“I hope never to get a call like that again. It was just awful.”
John Panning winces as he recalls the afternoon of June 15, when his cellphone rang and his wife, Judy, was on the other end speaking.
The news was grave.
“She told me part of the workshop was on fire,” Panning says.
A malfunction in the dust collection system had seemingly ignited sawdust at the premises of Dobson Pipe Organ Builders, the internationally renowned company that Panning owns in Lake City, Iowa.
Within hours, the resulting blaze had flattened the corner lot the building occupied, incinerating fixtures and fittings but thankfully sparing the employees working there that day.
“My wife kept sending me photos to keep me up to date,” he says. “Finally, I had to ask her to stop sending them, because it was pretty heartbreaking.”
The weeks since the conflagration have been filled by anxious conversations with customers and meetings with the company’s insurance agent. Was Dobson Organs terminally out of business, or would the company somehow be able to rise, literally, from the ashes?
“It never entered my mind that this was really it, that things were over,” Panning says, “partly because I feel the weight of obligation we have to our clients.”
One of those clients is St. James’ Church in Sydney, Australia, whose new instrument the Dobson company was busy making when the fire happened.
“Their organ was about 20 percent completed in the workshop and was consumed with everything else,” Panning says. “But I was delighted to learn that St. James fully supported our intention to build their organ up again from scratch, and deliver it some time in 2022.”
That degree of customer loyalty is immensely heartening.

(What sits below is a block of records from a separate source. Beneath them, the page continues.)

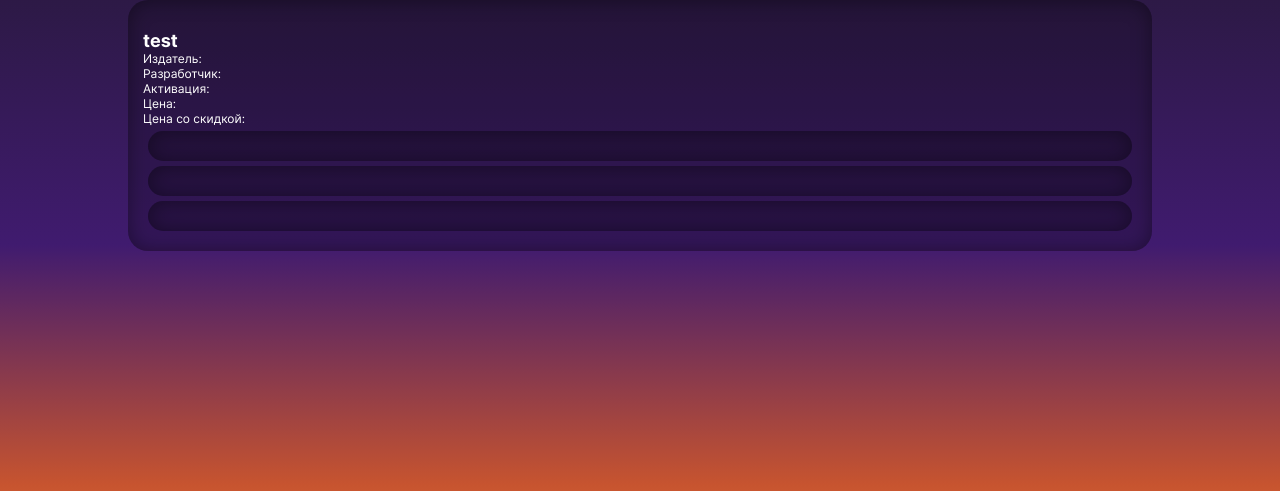
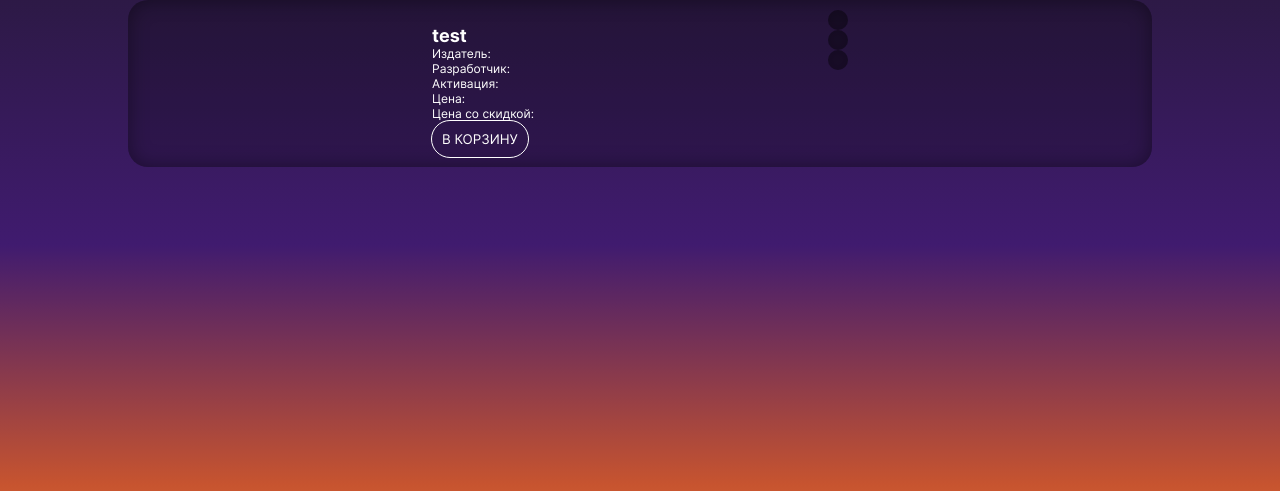
Before and after one commit to Zhoraaa/MeinSpiel, a PHP site: page /product.php in a window 1280 px wide. Shown: the part 115-606 px from the top of the page. Run offline with PHP 8.4, Linux system fonts and the light colour scheme; data that the repository does not hold is empty; some web fonts are replaced.

Commit message:
ver.0.1.4

```diff
--- a/account/mail.php
+++ b/account/mail.php
@@ -13,7 +13,7 @@ mail($to, $subject, $message);
 
 
 <form action="" method="post" class="inner-shadow radius content-mail">
-<a>Письмо в техподдержку</a>
+<p>Письмо в техподдержку</p>
 <input type="text" name="Theme" placeholder="Тема"  class="inner-shadow radius inter fifaks"/>
 <textarea type="text" name="Message" placeholder="Сообщение"  class="inner-shadow radius input-height inter fifaks"></textarea>
 <button type="submit" class="radius inter fifaks">Отправить письмо</button>
--- a/catalogue.php
+++ b/catalogue.php
@@ -1,7 +1,7 @@
 <?php
 require_once("pageBase.php");
 ?>
-<div class="inner-shadow pad15">
+<div class="inner-shadow pad">
   <div id="filters">asd</div>
   <div id="catalogue">
     <?php if ($user['role'] == 1) { ?>
--- a/often.css
+++ b/often.css
@@ -36,9 +36,6 @@
   text-align: center;
 }
 
-.marg {
-  margin: 5px;
+.pad {
+  padding: 10px;
 }
-.pad15 {
-  padding: 15px;
-}
--- a/pageBase.php
+++ b/pageBase.php
@@ -59,10 +59,10 @@ $user = mysqli_fetch_assoc($res);
           foreach ($nav as $item => $title) {
             if (isset($user)) {
           ?>
-              <a href="<?= $item ?>.php" class="logoLink"><img src="../img/<?= $item ?>.svg" alt="<?= $title ?>"></a>
+              <a href="../<?= $item ?>.php" class="logoLink"><img src="../img/<?= $item ?>.svg" alt="<?= $title ?>"></a>
             <?php
             } elseif ($item != 'account') { ?>
-              <a href="<?= $item ?>.php" class="logoLink"><img src="../img/<?= $item ?>.svg" alt="<?= $title ?>"></a>
+              <a href="../<?= $item ?>.php" class="logoLink"><img src="../img/<?= $item ?>.svg" alt="<?= $title ?>"></a>
             <?php
             } else {
             ?>
--- a/product.php
+++ b/product.php
@@ -1,7 +1,9 @@
 <?php
 require_once('pageBase.php');
+
+if ($user['role'] != 1 && !empty($_GET['productID']))
 ?>
-<div class="inner-shadow radius pad15">
+<div id="productInfo" class="inner-shadow radius pad">
   <div>
     <img src="" alt="">
     <div>
@@ -11,12 +13,13 @@ require_once('pageBase.php');
       <div>Активация: </div>
       <div>Цена: </div>
       <div>Цена со скидкой: </div>
+      <button class="pad radius white-border">В КОРЗИНУ</button>
     </div>
   </div>
   <div>
-    <div class="inner-shadow radius pad15 marg" id="desc"></div>
-    <div class="inner-shadow radius pad15 marg" id="sys"></div>
-    <div class="inner-shadow radius pad15 marg" id="requests"></div>
+    <div class="inner-shadow radius pad marg ptInfo" id="desc"></div>
+    <div class="inner-shadow radius pad marg ptInfo" id="sys"></div>
+    <div class="inner-shadow radius pad marg ptInfo" id="requests"></div>
   </div>
 </div>
 <?php
--- a/style.css
+++ b/style.css
@@ -26,6 +26,9 @@ button,
   outline: none;
   cursor: pointer;
 }
+button, input {
+  background-color: #00000000;
+}
 
 body {
   min-height: 100vh;
@@ -234,54 +269,11 @@ footer .info {
     --card-wh: calc(150px / 2);
   }
 }
+#productInfo {
+  display: flex;
+  flex-wrap: wrap;
+  justify-content: space-evenly;
+}
+.ptInfo {
 
-/* Обратная связь */
-.content-mail {
-  width: 500px;
-  max-width: 80vw;
-  margin: 50px auto auto auto;
-  padding: 40px 40px;
-
-  display:flex;
-  flex-direction: column;
-  align-items: center;
 }
-.content-mail * {
-  width: 400px;
-  margin: 10px;
-  padding: 10px;
-
-  resize: none;
-}
-
-/* Админка */
-a.product-card.inner-shadow img {
-  position: relative;
-  top: 50%;
-  left: 50%;
-  transform: translate(-50%, -50%) scale(0.5);
-  transition: opacity 0.2s;
-  opacity: 0.6;
-}
-a.product-card.inner-shadow:hover img {
-  opacity: 1;
-}
-.content-mail button {
-  width: auto;
-  margin: 10px;
-  border: 2px solid #FFFFFF;
-  padding: 10px 10px;
-
-  background: rgba(0, 0, 0, 0);
-}
-.input-height {
-  height: 200px;
-  display: flex;
-  align-items: flex-start;
-}
-.content-mail ::placeholder {
-  color: #ffffff88;
-}
-.content-mail a {
-  width: auto;
-}
```
Also changed, not shown: other parts of style.css (+47 -15 lines).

Still, the road back to normal business for Dobson is a daunting one, as the damage inflicted by the fire was not merely extensive, but all-encompassing.
Drone footage of the fire scene shows the site completely leveled, with shards of carbonized detritus and smoking embers the only sign of what was once a living, thriving organ workshop.
Organ building is, moreover, a highly intricate business, with specialized tools for shaping pipes and tuning them, and carving the wood casings used to house the instruments.
All the tools in the Dobson workshop were lost in the fire, but Panning is already well on the way to replacing them.
“We made an arrangement with a retiring organ builder from Boston, Nelson Barden, to purchase all of his workshop tools and equipment,” he says. “Those things will be moved to Lake City at the end of this month.”
Panning also has been buoyed by the many calls and emails he has fielded since the June 15 catastrophe.
“The outpouring of support has been really breathtaking,” he says. “On social media, by traditional mail, people sending money, we’ve had it all. A fellow organ builder from Connecticut set up a GoFundMe campaign, and that is over $35,000 at this point, which is kind of astonishing.”
Finding a new permanent location for the business will nonetheless be difficult. Rebuilding on the old site is probably not feasible, because low water main pressure means that installing state-of-the-art sprinkler systems would be impossible.
“Obviously, with this situation, the question has to be asked as to whether Lake City really will be the future home of the business,” Panning says. “I think it will be, but we have to be able to find land here to build the building that we need.”
In the meantime, temporary premises in Lake City have been taken.
“We currently have workshop space right across three buildings, made available to us by local people,” he says. “We’re also buying a small house in town as a temporary office.”
There, the Dobson company will begin to reassemble the substantial archive of drawings, plans and photographs accumulated from nearly half a century of organ building.
Nearly all of those archival documents were lost in the fire. But Panning is optimistic about reconstructing records of the 98 organs the company has completed since original owner Lynn A. Dobson, who now lives in Minnesota, founded the company in 1974.
These include major installations at Verizon Hall, Philadelphia (home of the Philadelphia Orchestra), and Merton College in Oxford, England, as well as instruments at 18 churches and colleges in Minnesota.
“All of our computer files from the digital era were backed up, but what was lost was all the original paper drawings and renderings of the facade design,” Panning says.
“Practically speaking, that’s about the first 50 organs’ worth of paper drawings and photographs. But at least we have scans of the original drawings.”
Besides building new organs, the Dobson company also repairs and restores older ones, and work continues uninterrupted on those service contracts.
For Panning, keeping his 20 employees on the books and occupied is vitally important, not least because over the years many have become like family.
Losing the accumulated wisdom of their craftsmanship is something Panning will simply not allow himself to contemplate as he endeavors to get Dobson Pipe Organ Builders back on its feet again.
“We’re probably a month or two away from really beginning to get started on the Sydney organ again,” he says.
“The workshop was the thing that we lost in the fire. The 500-plus years of experience that is represented by our staff is still entirely intact and ready to get to work again.”
Love the music?
Show your support by making a gift to YourClassical.
Each day, we’re here for you with thoughtful streams that set the tone for your day – not to mention the stories and programs that inspire you to new discovery and help you explore the music you love.
YourClassical is available for free, because we are listener-supported public media. Take a moment to make your gift today.